Mexico's Ciudad Juarez is making headlines in regards to the rash of drug-related crime and killings there, but the story of the city's widows and orphans often goes untold.
Collegedale's Maria Mendez travels there often to help women and children in need, and will be at the local Imagination Station pavilion May 14 and 21 from 6-9 p.m. accepting donations of clothing, school supplies, book bags, toys and shoes to take on her next trip this June.
"Eight thousand, five hundred newly orphaned children in Ciudad Juarez, Mexico, just across from El Paso, Texas, have suffered terrible loss of their parents and homes and hope as a result of the drug war," said Mendez. "We would like people to help us collect items to take to them. I pray that people will want to come and help. I want to bring attention to what is going on. I want somebody to do something to help them."
Her friend Marion Merchant and granddaughters Jasmine and Gracie, who are both fifth-grade students at Spalding Elementary School in Collegedale, join her on her annual trips.

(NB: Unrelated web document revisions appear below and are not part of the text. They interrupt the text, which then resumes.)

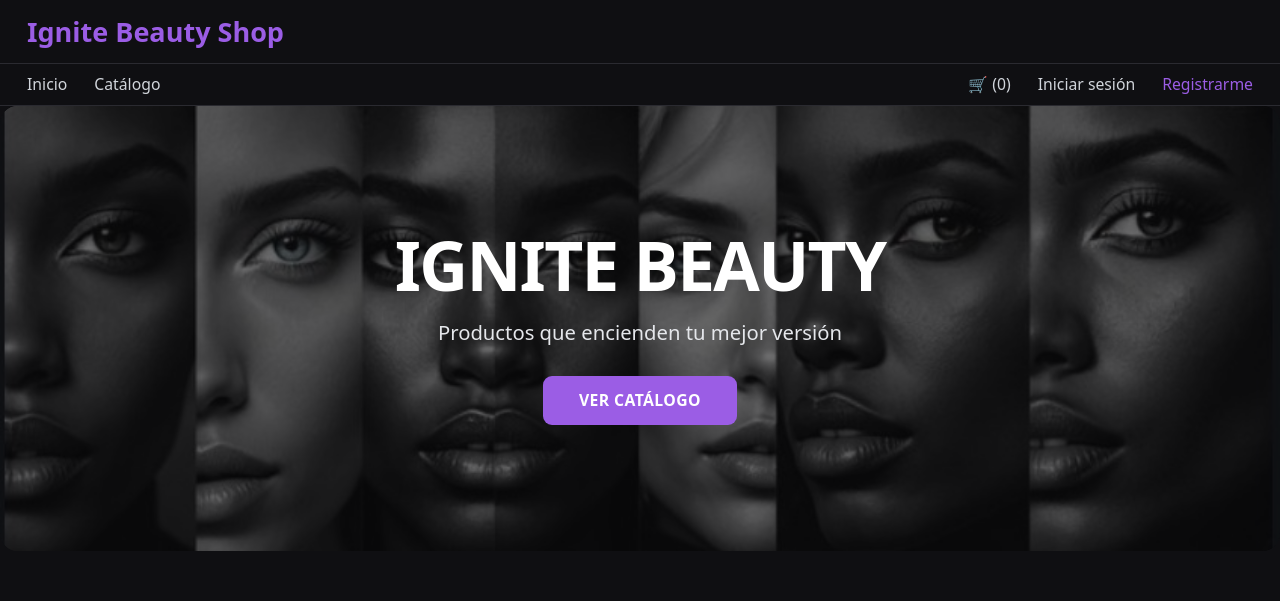
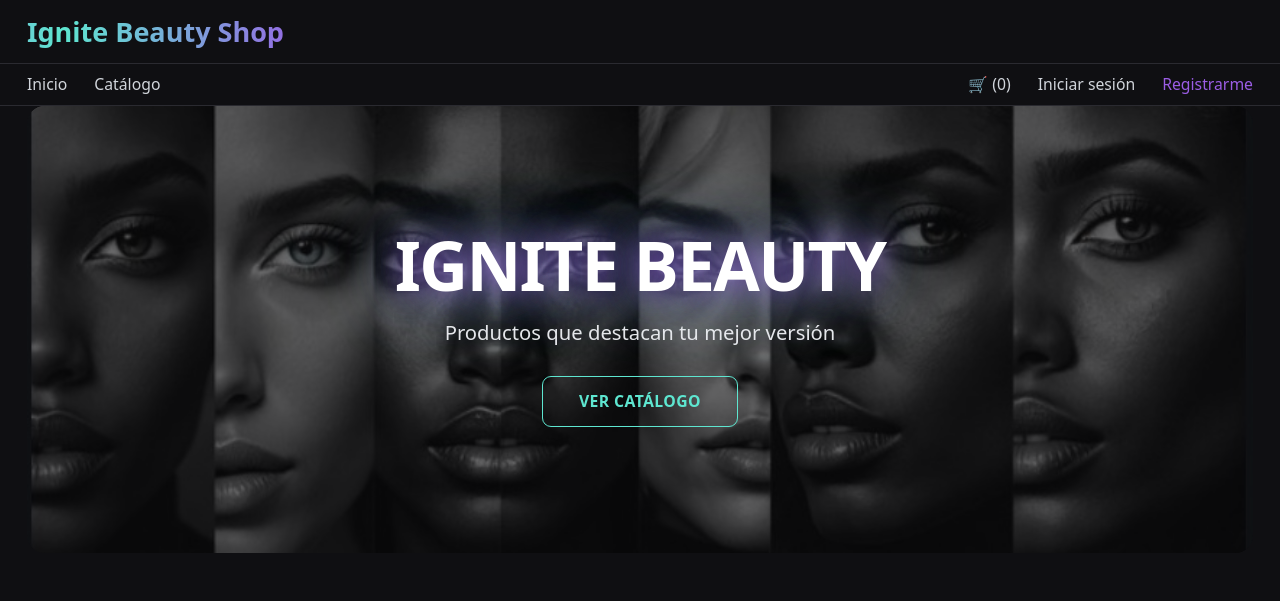
Before and after one commit to Katy-T20/ProyectoM5_KatyTejada, a React (Vite) app: page / in a window 1280 px wide. Shown: the top 601 px of the page. Built offline with nearby package versions, Linux system fonts and the light colour scheme; no server answers; the database is empty.

Commit message:
Fix: Ajustar estilos de Home y catalogo

```diff
--- a/src/components/layout/Navbar.tsx
+++ b/src/components/layout/Navbar.tsx
@@ -21,7 +21,7 @@ export function Navbar() {
       <div className="mx-auto flex max-w-7xl items-center justify-between px-4 py-3 sm:px-6">
         <Link
           to="/"
-          className="text-lg font-bold text-brand-purple sm:text-2xl"
+          className="bg-gradient-to-r from-brand-purple via-brand-teal to-brand-purple bg-[length:200%_auto] bg-clip-text text-lg font-bold text-transparent animate-gradientShift sm:text-2xl"
         >
           Ignite Beauty Shop
         </Link>
--- a/src/pages/Home.tsx
+++ b/src/pages/Home.tsx
@@ -24,7 +24,8 @@ export function Home() {
 
   return (
     <div>
-      <div className="container-app relative overflow-hidden rounded-2xl">
+      <div className="mx-auto max-w-7xl px-4 sm:px-6">
+        <div className="relative overflow-hidden rounded-2xl">
           <img
             src={heroImage}
             alt=""
@@ -32,21 +33,24 @@ export function Home() {
           />
           <div className="absolute inset-0 bg-dark-bg/55" />
 
-        <div className="relative px-4 py-20 text-center sm:py-28">
-          <h1 className="text-4xl font-bold tracking-tight text-white sm:text-6xl">
+          <div className="relative px-6 py-20 text-center sm:py-28">
+            <div className="animate-fadeSlideUp">
+              <h1 className="text-4xl font-bold tracking-tight text-white animate-glowPulse [animation-delay:1s] sm:text-6xl">
                 IGNITE BEAUTY
               </h1>
+            </div>
             <p className="mt-4 text-lg text-gray-200">
               {user
-              ? `${user.displayName}, A un mundo que transforma tu esencia.`
-              : "Productos que encienden tu mejor versión"}
+                ? `${user.displayName?.split(" ")[0]}! Descubre un mundo donde tu esencia se transforma y resplandece.`
+                : "Productos que destacan tu mejor versión"}
             </p>
             <Link
               to="/catalog"
-            className="mt-6 inline-block rounded-lg bg-brand-purple px-8 py-3 text-sm font-semibold uppercase tracking-wide text-white hover:bg-brand-purple-dark"
+              className="mt-6 inline-block rounded-lg border border-brand-teal px-8 py-3 text-sm font-semibold uppercase tracking-wide text-brand-teal transition hover:bg-brand-teal hover:text-dark-bg"
             >
               Ver catálogo
             </Link>
+          </div>
         </div>
       </div>
 
--- a/src/pages/auth/Login.tsx
+++ b/src/pages/auth/Login.tsx
@@ -37,7 +37,7 @@ export function Login() {
 
     try {
       await login(email, password);
-      navigate("/catalog");
+      navigate("/");
     } catch (err) {
       const code =
         (err as { code?: string }).code ??
--- a/tailwind.config.js
+++ b/tailwind.config.js
@@ -32,11 +32,32 @@ export default {
           "0%, 100%": { transform: "translate(0, 0)", opacity: "0.5" },
           "50%": { transform: "translate(10px, -24px)", opacity: "1" },
         },
+        fadeSlideUp: {
+          "0%": { opacity: "0", transform: "translateY(20px)" },
+          "100%": { opacity: "1", transform: "translateY(0)" },
+        },
+        glowPulse: {
+          "0%, 100%": {
+            textShadow:
+              "0 0 25px rgba(155,93,229,0.8), 0 0 55px rgba(94,230,208,0.5), 0 0 80px rgba(155,93,229,0.3)",
+          },
+          "50%": {
+            textShadow:
+              "0 0 45px rgba(155,93,229,1), 0 0 85px rgba(94,230,208,0.7), 0 0 120px rgba(155,93,229,0.5)",
+          },
+        },
+        gradientShift: {
+          "0%, 100%": { backgroundPosition: "0% 50%" },
+          "50%": { backgroundPosition: "100% 50%" },
+        },
       },
       animation: {
         float404: "float404 3.5s ease-in-out infinite",
         drip: "drip 2.2s ease-in infinite",
         floatParticle: "floatParticle 4s ease-in-out infinite",
+        fadeSlideUp: "fadeSlideUp 1s ease-out",
+        glowPulse: "glowPulse 2.5s ease-in-out infinite",
+        gradientShift: "gradientShift 4s ease-in-out infinite",
       },
     },
   },
```
Also changed, not shown: src/assets/Eyes.jpg (added), src/assets/Makeup.jpg. Lines whose indentation alone changed are shown as unchanged.
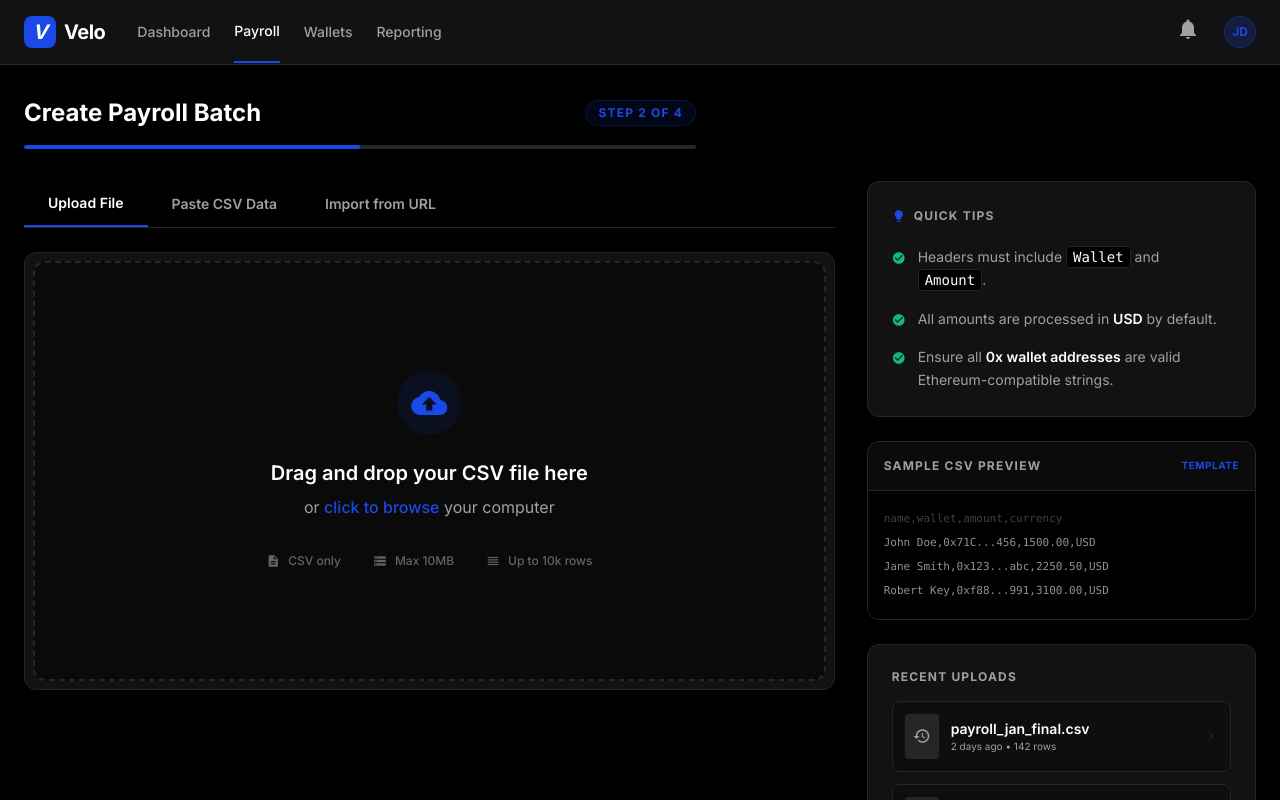
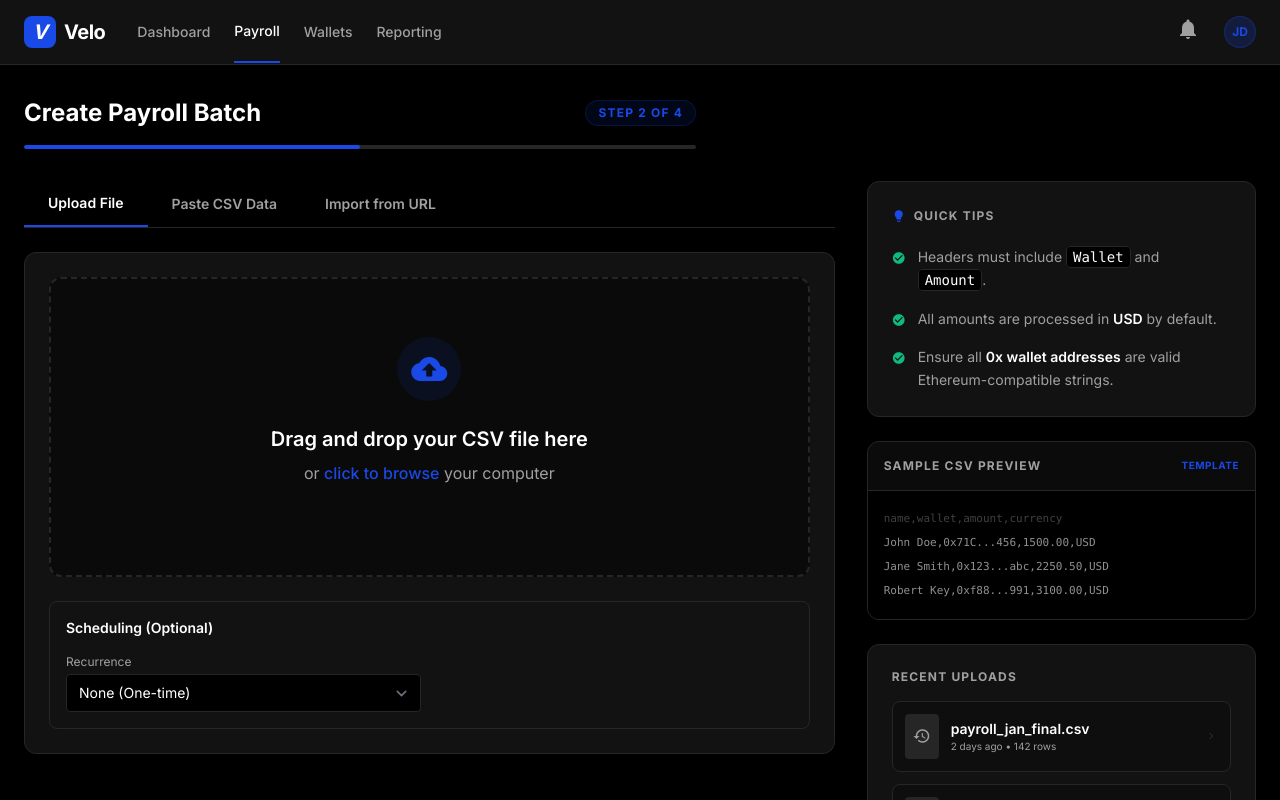
Before and after one commit to Dshubhambadola/Velo, a React (Vite) app in the folder web/: page /payroll/upload in a window 1280 px wide. Shown: the top 800 px of the page. Built offline with nearby package versions, Linux system fonts and the light colour scheme.

Commit message:
feat(ui): add recurring payroll options to upload and manual entry

```diff
--- a/web/src/pages/PayrollManualEntry.tsx
+++ b/web/src/pages/PayrollManualEntry.tsx
@@ -5,6 +5,8 @@ import { createBatchManual } from '../api/payroll';
 const PayrollManualEntry: React.FC = () => {
     const navigate = useNavigate();
     const [isSubmitting, setIsSubmitting] = useState(false);
+    const [recurrenceRule, setRecurrenceRule] = useState('none');
+    const [nextExecutionAt, setNextExecutionAt] = useState('');
 
     // Mock Data for Table
     const [recipients, setRecipients] = useState([
@@ -33,7 +35,7 @@ const PayrollManualEntry: React.FC = () => {
             // Filter out invalid/empty rows if necessary
             const validPayments = payments.filter(p => p.amount > 0);
 
-            const response = await createBatchManual("Manual Entry Batch", validPayments);
+            const response = await createBatchManual("Manual Entry Batch", validPayments, recurrenceRule, nextExecutionAt);
             navigate(`/payroll/review/${response.batch_id}`);
         } catch (error) {
             console.error("Failed to create batch:", error);
@@ -183,43 +185,38 @@ const PayrollManualEntry: React.FC = () => {
                                 </div>
                             </div>
 
-                            {/* Validation Checklist */}
-                            <div className="mt-10 p-4 rounded-xl bg-background-dark border border-border-dark">
-                                <h3 className="text-[10px] font-bold text-neutral-silver uppercase tracking-widest mb-4">Integrity Checks</h3>
-                                <ul className="space-y-3">
-                                    <li className="flex items-start gap-3">
-                                        <span className="material-icons text-emerald-500 text-sm mt-0.5">check_circle</span>
-                                        <div className="text-[11px] leading-tight">
-                                            <div className="font-semibold text-white">KYC Verified</div>
-                                            <div className="text-neutral-silver/60">All recipient identities validated</div>
+                            {/* Recurrence Settings */}
+                            <div className="p-4 bg-background-dark border border-border-dark rounded-xl">
+                                <div className="flex items-center gap-2 mb-3">
+                                    <span className="material-icons text-primary text-sm">schedule</span>
+                                    <span className="text-[10px] font-bold text-primary uppercase">Scheduling</span>
+                                </div>
+                                <div className="space-y-3">
+                                    <div>
+                                        <label className="block text-[10px] text-neutral-silver mb-1 uppercase tracking-wider font-bold">Recurrence</label>
+                                        <select
+                                            value={recurrenceRule}
+                                            onChange={(e) => setRecurrenceRule(e.target.value)}
+                                            className="w-full bg-surface border border-border-dark rounded px-2 py-1.5 text-white text-xs focus:border-primary focus:outline-none"
+                                        >
+                                            <option value="none">None (One-time)</option>
+                                            <option value="weekly">Weekly</option>
+                                            <option value="bi-weekly">Bi-Weekly</option>
+                                            <option value="monthly">Monthly</option>
+                                        </select>
+                                    </div>
+                                    {recurrenceRule !== 'none' && (
+                                        <div>
+                                            <label className="block text-[10px] text-neutral-silver mb-1 uppercase tracking-wider font-bold">First Execution</label>
+                                            <input
+                                                type="datetime-local"
+                                                value={nextExecutionAt}
+                                                onChange={(e) => setNextExecutionAt(e.target.value)}
+                                                className="w-full bg-surface border border-border-dark rounded px-2 py-1.5 text-white text-xs focus:border-primary focus:outline-none"
+                                            />
                                         </div>
-                                    </li>
-                                    <li className="flex items-start gap-3">
-                                        <span className="material-icons text-amber-500 text-sm mt-0.5">warning</span>
-                                        <div className="text-[11px] leading-tight">
-                                            <div className="font-semibold text-white">Missing Tax Data</div>
-                                            <div className="text-neutral-silver/60">Michael Chen (Row 03) requires TIN</div>
-                                        </div>
-                                    </li>
-                                    <li className="flex items-start gap-3">
-                                        <span className="material-icons text-emerald-500 text-sm mt-0.5">check_circle</span>
-                                        <div className="text-[11px] leading-tight">
-                                            <div className="font-semibold text-white">Limit Check</div>
-                                            <div className="text-neutral-silver/60">Within daily transfer limits</div>
-                                        </div>
-                                    </li>
-                                </ul>
-                            </div>
-
-                            {/* Technical Meta */}
-                            <div className="p-4 bg-primary/5 border border-primary/20 rounded-xl">
-                                <div className="flex items-center gap-2 mb-2">
-                                    <span className="material-icons text-primary text-sm">security</span>
-                                    <span className="text-[10px] font-bold text-primary uppercase">Security Protocol</span>
+                                    )}
                                 </div>
-                                <p className="text-[11px] text-neutral-silver leading-relaxed">
-                                    This batch is protected by end-to-end AES-256 encryption. Transactions will be routed via Velo Prime liquidity pools.
-                                </p>
                             </div>
                         </div>
                     </div>
--- a/web/src/pages/PayrollUpload.tsx
+++ b/web/src/pages/PayrollUpload.tsx
@@ -10,10 +10,12 @@ const PayrollUpload: React.FC = () => {
     const [file, setFile] = useState<File | null>(null);
     const [uploadState, setUploadState] = useState<UploadState>('idle');
     const [uploadProgress, setUploadProgress] = useState(0);
+    const [recurrenceRule, setRecurrenceRule] = useState('none');
+    const [nextExecutionAt, setNextExecutionAt] = useState('');
 
     const handleFileSelect = (e: React.ChangeEvent<HTMLInputElement>) => {
         if (e.target.files && e.target.files[0]) {
-            startUpload(e.target.files[0]);
+            setFile(e.target.files[0]);
         }
     };
 
@@ -21,7 +23,7 @@ const PayrollUpload: React.FC = () => {
         e.preventDefault();
         e.stopPropagation();
         if (e.dataTransfer.files && e.dataTransfer.files[0]) {
-            startUpload(e.dataTransfer.files[0]);
+            setFile(e.dataTransfer.files[0]);
         }
     };
 
@@ -30,14 +32,14 @@ const PayrollUpload: React.FC = () => {
         e.stopPropagation();
     };
 
-    const startUpload = async (selectedFile: File) => {
-        setFile(selectedFile);
+    const startUpload = async () => {
+        if (!file) return;
         setUploadState('uploading');
         setUploadProgress(10); // Start progress
 
         try {
             // Description is currently hardcoded as it's not in the UI
-            const response = await uploadBatch(selectedFile, `Batch upload: ${selectedFile.name}`);
+            const response = await uploadBatch(file, `Batch upload: ${file.name}`, recurrenceRule, nextExecutionAt);
             setUploadProgress(100);
             setUploadState('complete');
             // Store batch ID for navigation
@@ -113,9 +115,9 @@ const PayrollUpload: React.FC = () => {
                         {/* Main Interaction Area */}
                         <div className="bg-charcoal rounded-xl border border-obsidian-border shadow-2xl overflow-hidden">
                             {uploadState === 'idle' && (
-                                <div className="p-2">
+                                <div className="p-6 space-y-6">
                                     <div
-                                        className="dashed-border w-full min-h-[420px] flex flex-col items-center justify-center bg-obsidian-black/40 group cursor-pointer transition-all duration-300 hover:bg-obsidian-black/60 border-2 border-dashed border-obsidian-border hover:border-primary rounded-xl"
+                                        className="dashed-border w-full min-h-[300px] flex flex-col items-center justify-center bg-obsidian-black/40 group cursor-pointer transition-all duration-300 hover:bg-obsidian-black/60 border-2 border-dashed border-obsidian-border hover:border-primary rounded-xl"
                                         onDrop={handleDrop}
                                         onDragOver={handleDragOver}
                                         onClick={() => fileInputRef.current?.click()}
@@ -130,23 +132,54 @@ const PayrollUpload: React.FC = () => {
                                         <div className="w-16 h-16 bg-primary/10 rounded-full flex items-center justify-center mb-6 group-hover:bg-primary/20 transition-all">
                                             <span className="material-icons text-primary text-4xl">cloud_upload</span>
                                         </div>
-                                        <h3 className="text-xl font-semibold mb-2 text-white">Drag and drop your CSV file here</h3>
-                                        <p className="text-silver-grey mb-8">or <span className="text-primary font-medium hover:underline">click to browse</span> your computer</p>
-                                        <div className="flex gap-8 text-xs font-medium text-silver-grey/60">
-                                            <div className="flex items-center gap-2">
-                                                <span className="material-icons text-sm">description</span>
-                                                CSV only
+                                        <h3 className="text-xl font-semibold mb-2 text-white">
+                                            {file ? file.name : 'Drag and drop your CSV file here'}
+                                        </h3>
+                                        {!file && (
+                                            <p className="text-silver-grey mb-8">or <span className="text-primary font-medium hover:underline">click to browse</span> your computer</p>
+                                        )}
+                                    </div>
+
+                                    {/* Recurrence Settings */}
+                                    <div className="bg-charcoal p-4 rounded-lg border border-obsidian-border">
+                                        <h4 className="text-sm font-semibold text-white mb-4">Scheduling (Optional)</h4>
+                                        <div className="grid grid-cols-1 md:grid-cols-2 gap-4">
+                                            <div>
+                                                <label className="block text-xs text-silver-grey mb-1">Recurrence</label>
+                                                <select
+                                                    value={recurrenceRule}
+                                                    onChange={(e) => setRecurrenceRule(e.target.value)}
+                                                    className="w-full bg-obsidian-black border border-obsidian-border rounded px-3 py-2 text-white text-sm focus:border-primary focus:outline-none"
+                                                >
+                                                    <option value="none">None (One-time)</option>
+                                                    <option value="weekly">Weekly</option>
+                                                    <option value="bi-weekly">Bi-Weekly</option>
+                                                    <option value="monthly">Monthly</option>
+                                                </select>
                                             </div>
-                                            <div className="flex items-center gap-2">
-                                                <span className="material-icons text-sm">storage</span>
-                                                Max 10MB
-                                            </div>
-                                            <div className="flex items-center gap-2">
-                                                <span className="material-icons text-sm">reorder</span>
-                                                Up to 10k rows
-                                            </div>
+                                            {recurrenceRule !== 'none' && (
+                                                <div>
+                                                    <label className="block text-xs text-silver-grey mb-1">First Execution</label>
+                                                    <input
+                                                        type="datetime-local"
+                                                        value={nextExecutionAt}
+                                                        onChange={(e) => setNextExecutionAt(e.target.value)}
+                                                        className="w-full bg-obsidian-black border border-obsidian-border rounded px-3 py-2 text-white text-sm focus:border-primary focus:outline-none"
+                                                    />
+                                                </div>
+                                            )}
                                         </div>
                                     </div>
+
+                                    {/* Upload Button */}
+                                    {file && (
+                                        <button
+                                            onClick={startUpload}
+                                            className="w-full py-3 bg-primary hover:bg-primary/90 text-white font-bold rounded-lg transition-colors"
+                                        >
+                                            Start Upload
+                                        </button>
+                                    )}
                                 </div>
                             )}
 
```
Also changed, not shown: web/src/api/payroll.ts (+8 -3 lines).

Mendez said she went to live near Ciudad Juarez for 16 months from 2005-2006 in order to feed children and distribute school supplies on a regular basis. She also visited the city in 2002 and 2003 to help people.
"The children have no coats in winter," said Mendez, who is in the midst of packing 40 boxes of donations to take to the town's people. "The children use shopping bags to go to school instead of book bags. I've given out shampoo, soap, clothes and book bags. The children have no heat and no running water. Ladies are living in raggedy clothes and asking their neighbors for food."
She said a group of youth is trying to help her organize a food bank for Ciudad Juarez.
"Juarez is across from El Paso with all this luxury, and on the other side people are hungry," said Mendez.
She said she helped one girl with dark skin by giving her soap and shampoo. Later that day, when the same girl came up to her and thanked her for the items, Mendez said she could not believe it was her because the girl's skin was actually pale when washed.
"I am blessed to have a job, food and clothes, and I want to spend time helping people in need," said Mendez. "Volunteers receive hugs and kisses from the people of Juarez for helping them."
She said people live primitively, with sheets or plastic bags covering doorways and a hole in the ground serving as a toilet. She said diapers are hard to come by for parents. In fact, sometimes families wash out diapers, hang them up to dry and reuse them.
"You see the children wandering around," said Mendez. "We need programs to get the Juarez orphans off the street and to take them to school. The people there need to be able to make money for their families. We take the Bible and literature to them."